I’m currently reading Refusing Compulsory Sexuality: A Black Asexual Lens on Our Sex-Obsessed Culture by Sherronda J. Brown, which although it hasn’t been a quick read, it is full of facts and perspectives often missing from conversations about the queer community. I highly recommend checking it out!
Heartstopper Glass Cup Set by PattikosCreations
Since I’m talking about queer comics in this newsletter, it seemed like a good time to highlight some Heartstopper goodies. There are so many adorable options on Etsy to choose from, though! I couldn’t resist these glass cups with matching boba straws. $32+
And Other Mistakes by Erika Turner (Sapphic YA Contemporary)
Aaliyah is a track star who hasn’t managed to successfully run from her problems. She was outed to her religious mother, and kissing her best friend turned out to be a mistake. Now, she’s trying to rebuild after everything fell apart — but the cute new girl on the team adds another complication.
Always the Almost by Edward Underhill (Queer Trans YA Contemporary)
Miles is a trans teen pianist who has two goals: win regionals and win back his ex-boyfriend, Shane. But Shane broke up with him weeks after Miles came out as trans, and now he’s ignoring him. Even his music isn’t an escape: his piano teacher keeps telling him he’s playing like he doesn’t know who he is. But then Eric shows up, and their fake dating scheme is quickly dropping the “fake” part. Maybe Eric is right, and the person Miles really needs to prove himself to is…himself.
Planning Perfect by Haley Neil (F/F Asexual YA Contemporary)
The Pledge by Cale Dietrich (Queer YA Thriller)

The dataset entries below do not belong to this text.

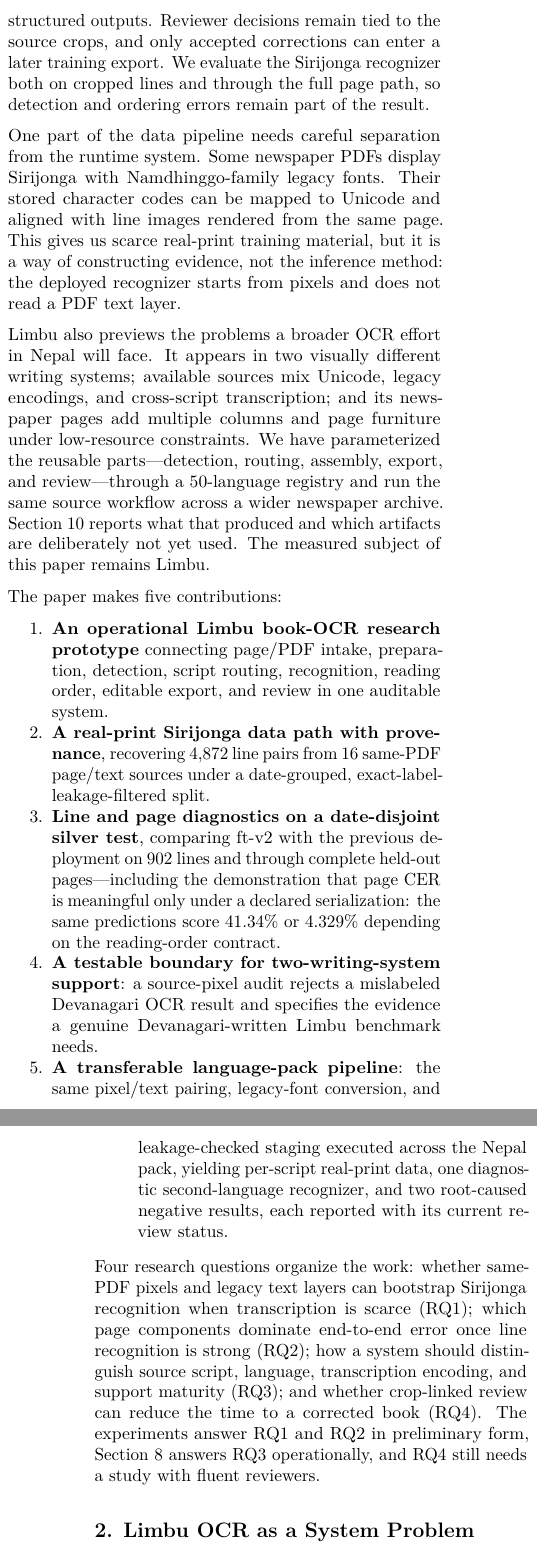
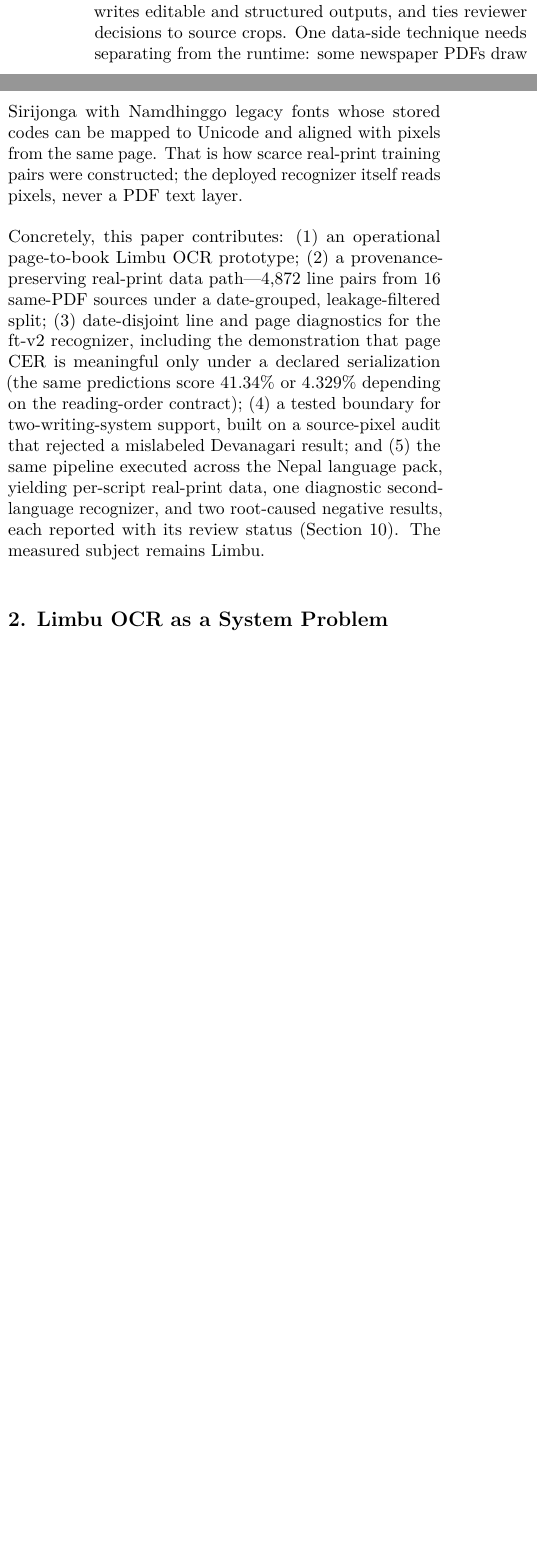
Before and after one commit to Ampixa/limbu-ocr, a LaTeX document (paper/draft.tex): two parts of the columns of pages 1 and 2 of 9 before the commit and two parts of the columns of page 1 of 8 after it, joined at a grey line, cut at the place of the change, the shorter picture padded with empty space. Compiled offline with pdfLaTeX.

Commit message:
Tighten paper to 8 pages: compact intro, merged preamble sections

```diff
--- a/paper/draft.tex
+++ b/paper/draft.tex
@@ -160 +156,0 @@ and receive editable Unicode text. When the system is unsure, the editor
-should be able to find the source line and correct it without
@@ -166,72 +164,24 @@ for review.
+routes Sirijonga and Devanagari crops, restores reading order, writes
+editable and structured outputs, and ties reviewer decisions to source
+crops. One data-side technique needs separating from the runtime: some
+newspaper PDFs draw Sirijonga with Namdhinggo legacy fonts whose stored
+codes can be mapped to Unicode and aligned with pixels from the same
+page. That is how scarce real-print training pairs were constructed; the
+deployed recognizer itself reads pixels, never a PDF text layer.
 
-LimbuOCR now covers that path. It accepts PDFs and image batches,
-detects lines, routes Sirijonga and Devanagari crops, restores reading
-order, and writes editable and structured outputs. Reviewer decisions
-remain tied to the source crops, and only accepted corrections can enter
-a later training export. We evaluate the Sirijonga recognizer both on
-cropped lines and through the full page path, so detection and ordering
-errors remain part of the result.
-
-One part of the data pipeline needs careful separation from the runtime
-system. Some newspaper PDFs display Sirijonga with Namdhinggo-family
-legacy fonts. Their stored character codes can be mapped to Unicode and
-aligned with line images rendered from the same page. This gives us
-scarce real-print training material, but it is a way of constructing
-evidence, not the inference method: the deployed recognizer starts from
-pixels and does not read a PDF text layer.
-
-Limbu also previews the problems a broader OCR effort in Nepal will
-face. It appears in two visually different writing systems; available
-sources mix Unicode, legacy encodings, and cross-script transcription;
-and its newspaper pages add multiple columns and page furniture under
-low-resource constraints. We have parameterized the reusable
-parts---detection, routing, assembly, export, and review---through a
-50-language registry and run the same source workflow across a wider
-newspaper archive. Section 10 reports what that produced and which
-artifacts are deliberately not yet used. The measured subject of this
-paper remains Limbu.
-
-The paper makes five contributions:
-
-\begin{enumerate}
-\def\labelenumi{\arabic{enumi}.}
-\tightlist
-\item
-  \textbf{An operational Limbu book-OCR research prototype} connecting
-  page/PDF intake, preparation, detection, script routing, recognition,
-  reading order, editable export, and review in one auditable system.
-\item
-  \textbf{A real-print Sirijonga data path with provenance}, recovering
-  4,872 line pairs from 16 same-PDF page/text sources under a
-  date-grouped, exact-label-leakage-filtered split.
-\item
-  \textbf{Line and page diagnostics on a date-disjoint silver test},
-  comparing ft-v2 with the previous deployment on 902 lines and through
-  complete held-out pages---including the demonstration that page CER is
-  meaningful only under a declared serialization: the same predictions
-  score 41.34\% or 4.329\% depending on the reading-order contract.
-\item
-  \textbf{A testable boundary for two-writing-system support}: a
-  source-pixel audit rejects a mislabeled Devanagari OCR result and
-  specifies the evidence a genuine Devanagari-written Limbu benchmark
-  needs.
-\item
-  \textbf{A transferable language-pack pipeline}: the same pixel/text
-  pairing, legacy-font conversion, and leakage-checked staging executed
-  across the Nepal pack, yielding per-script real-print data, one
-  diagnostic second-language recognizer, and two root-caused negative
-  results, each reported with its current review status.
-\end{enumerate}
-
-Four research questions organize the work: whether same-PDF pixels and
-legacy text layers can bootstrap Sirijonga recognition when
-transcription is scarce (RQ1); which page components dominate end-to-end
-error once line recognition is strong (RQ2); how a system should
-distinguish source script, language, transcription encoding, and support
-maturity (RQ3); and whether crop-linked review can reduce the time to a
-corrected book (RQ4). The experiments answer RQ1 and RQ2 in preliminary
-form, Section 8 answers RQ3 operationally, and RQ4 still needs a study
-with fluent reviewers.
+Concretely, this paper contributes: (1) an operational page-to-book
+Limbu OCR prototype; (2) a provenance-preserving real-print data
+path---4,872 line pairs from 16 same-PDF sources under a date-grouped,
+leakage-filtered split; (3) date-disjoint line and page diagnostics for
+the ft-v2 recognizer, including the demonstration that page CER is
+meaningful only under a declared serialization (the same predictions
+score 41.34\% or 4.329\% depending on the reading-order contract); (4) a
+tested boundary for two-writing-system support, built on a source-pixel
+audit that rejected a mislabeled Devanagari result; and (5) the same
+pipeline executed across the Nepal language pack, yielding per-script
+real-print data, one diagnostic second-language recognizer, and two
+root-caused negative results, each reported with its review status
+(Section 10). The measured subject remains Limbu.
 
 \subsection{2. Limbu OCR as a System
 Problem}\label{limbu-ocr-as-a-system-problem}
@@ -267,7 +211,4 @@ reading order part of the metric definition rather than prose caveats.
+definition.
 
 \subsection{3. Related Work}\label{related-work}
 
-Tesseract remains the reference example of segmentation and recognition
-in a deployable engine (Smith 2007); LimbuOCR builds on PaddleOCR, whose
-PP-OCR family combines lightweight backbones, sequence modeling, and
-deployable recognition heads (Li et al. 2022; Cui et al. 2025). The
@@ -284 +223,0 @@ real-page performance, which matches our ablation experience (Section
-8.1).
```
Also changed, not shown: paper/draft.pdf, paper/figures/language-pack-status.pdf, paper/figures/language-pack-status.svg, paper/figures/limbu-linearization-diagnostic.pdf, paper/figures/limbu-linearization-diagnostic.svg, paper/figures/limbu-page-results.pdf, paper/figures/limbu-page-results.svg, paper/figures/limbu-recognizer-results.pdf, paper/figures/limbu-recognizer-results.svg, paper/figures/limbu-source-evidence.pdf, paper/figures/limbu-source-evidence.svg, paper/figures/research-program.pdf, paper/figures/research-program.svg, paper/figures/system-architecture.pdf, 2 more files.
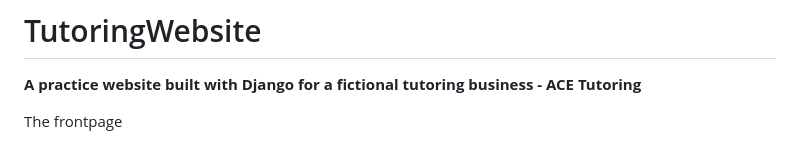
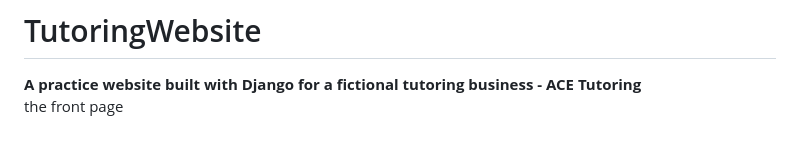
Before and after one commit to smithoj1171077/TutoringWebsite, a Markdown page: README.md, the part around the change. Drawn GitHub-style; blank space fills up the shorter version.

```diff
--- a/README.md
+++ b/README.md
@@ -2,7 +2,7 @@
 
 **A practice website built with Django for a fictional tutoring business - ACE Tutoring**
 <br></br>
-<p>The frontpage</p>
+the front page
 <br>![alt text](sitefrontpage.PNG)</br>
 
 *Link to Kanban board for project: [ACE Tutoring Kanban Board](https://github.com/users/smithoj1171077/projects/3/views/1)*
```
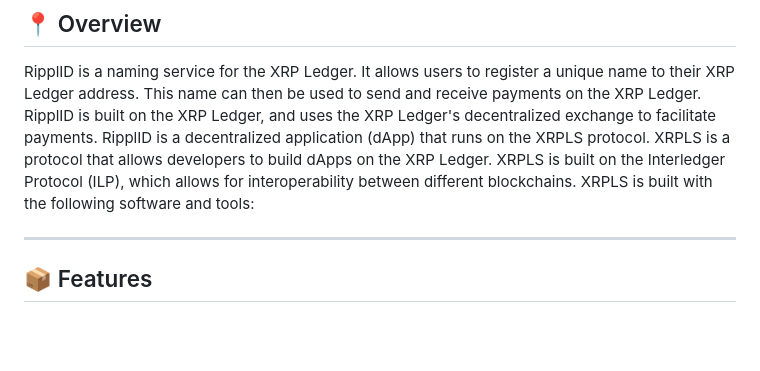
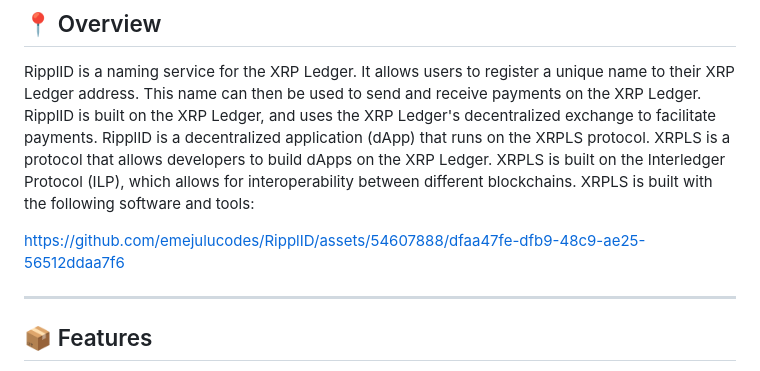
Before and after one commit to A-bee01/RipplID, a Markdown page: README.md, the part around the change printed below. Rendered like a GitHub page; blank space fills up the shorter version.

```diff
--- a/README.md
+++ b/README.md
@@ -32,6 +34,10 @@
 ## 📍 Overview
 
 RipplID is a naming service for the XRP Ledger. It allows users to register a unique name to their XRP Ledger address. This name can then be used to send and receive payments on the XRP Ledger. RipplID is built on the XRP Ledger, and uses the XRP Ledger's decentralized exchange to facilitate payments. RipplID is a decentralized application (dApp) that runs on the XRPLS protocol. XRPLS is a protocol that allows developers to build dApps on the XRP Ledger. XRPLS is built on the Interledger Protocol (ILP), which allows for interoperability between different blockchains. XRPLS is built with the following software and tools:
+
+
+https://github.com/emejulucodes/RipplID/assets/54607888/dfaa47fe-dfb9-48c9-ae25-56512ddaa7f6
+
 
 ---
 
```
Also changed, not shown: other parts of README.md (+2 -0 lines).
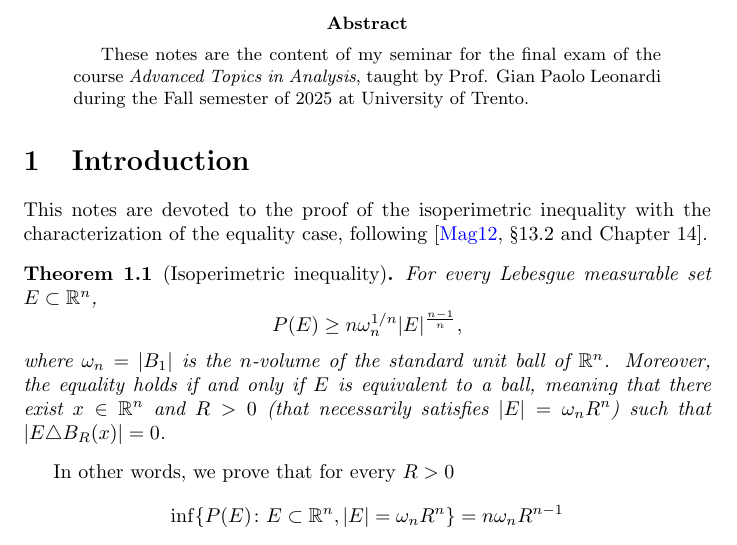
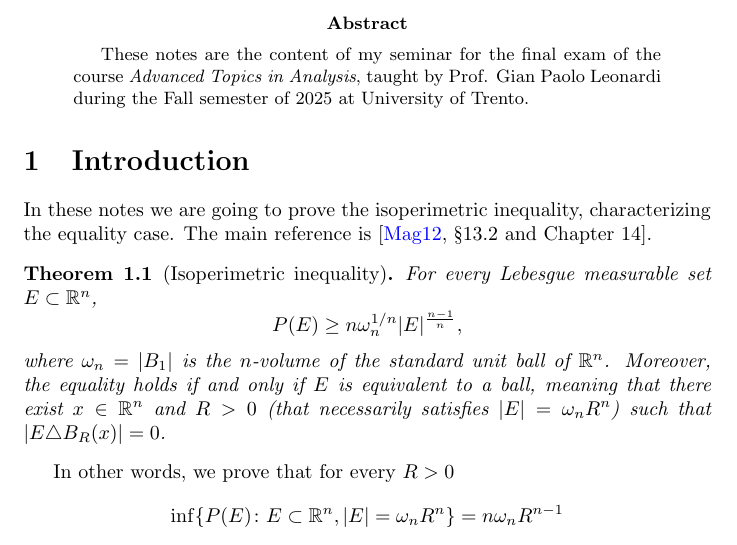
Before and after one commit to AndreaMartelli03/The-isoperimetric-inequality, a LaTeX paper (main.tex, which reads Intro.tex): part of page 1 of 18, cut so that both start at the same text. Compiled offline with pdfLaTeX.

Commit message:
Updates from Overleaf

```diff
--- a/Intro.tex
+++ b/Intro.tex
@@ -1,4 +1,4 @@
-This notes are devoted to the proof of the isoperimetric inequality with the characterization of the equality case, following \cite[\S13.2 and Chapter~14]{Maggi_2012}.
+In these notes we are going to prove the isoperimetric inequality, characterizing the equality case. The main reference is \cite[\S13.2 and Chapter~14]{Maggi_2012}.
 
 \begin{thm}[Isoperimetric inequality]\label{thm: isoperimetric inequality}
     For every Lebesgue measurable set \(E \subset \R^n\),
```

Juniper Harvey and the Vanishing Kingdom by Nina Varela (Sapphic Middle Grade Fantasy)
For more new releases, check out our New Books newsletter!
I’ve returned to the 2023 Read Harder Challenge for inspiration, and today I’m giving recs for task #8: Read a graphic novel/comic/manga if you haven’t before; or read one that is a different genre than you normally read.
How Do We Relationship? Vol. 1 by Tamifull
If you haven’t read manga before, a) I highly recommend giving it a try, and b) I think this is a great series to start with. It follows Miwa and Saeko, two queer college students who, after bemoaning the difficulty of finding other queer women, decide to start dating each other in a relationship of convenience. There are some fascinating conversations about romance and sex in this series, and in subsequent volumes, it goes in a direction I wasn’t expecting. It’s a little messy, but always interesting.
Fine: A Comic About Gender by Rhea Ewing
There’s a good chance you haven’t read a comic like this before, because it’s basically a documentary in comic form. Rhea Ewing interviews a ton of different people about their relationship to gender, and along the way, they discuss their own journey to coming out as nonbinary.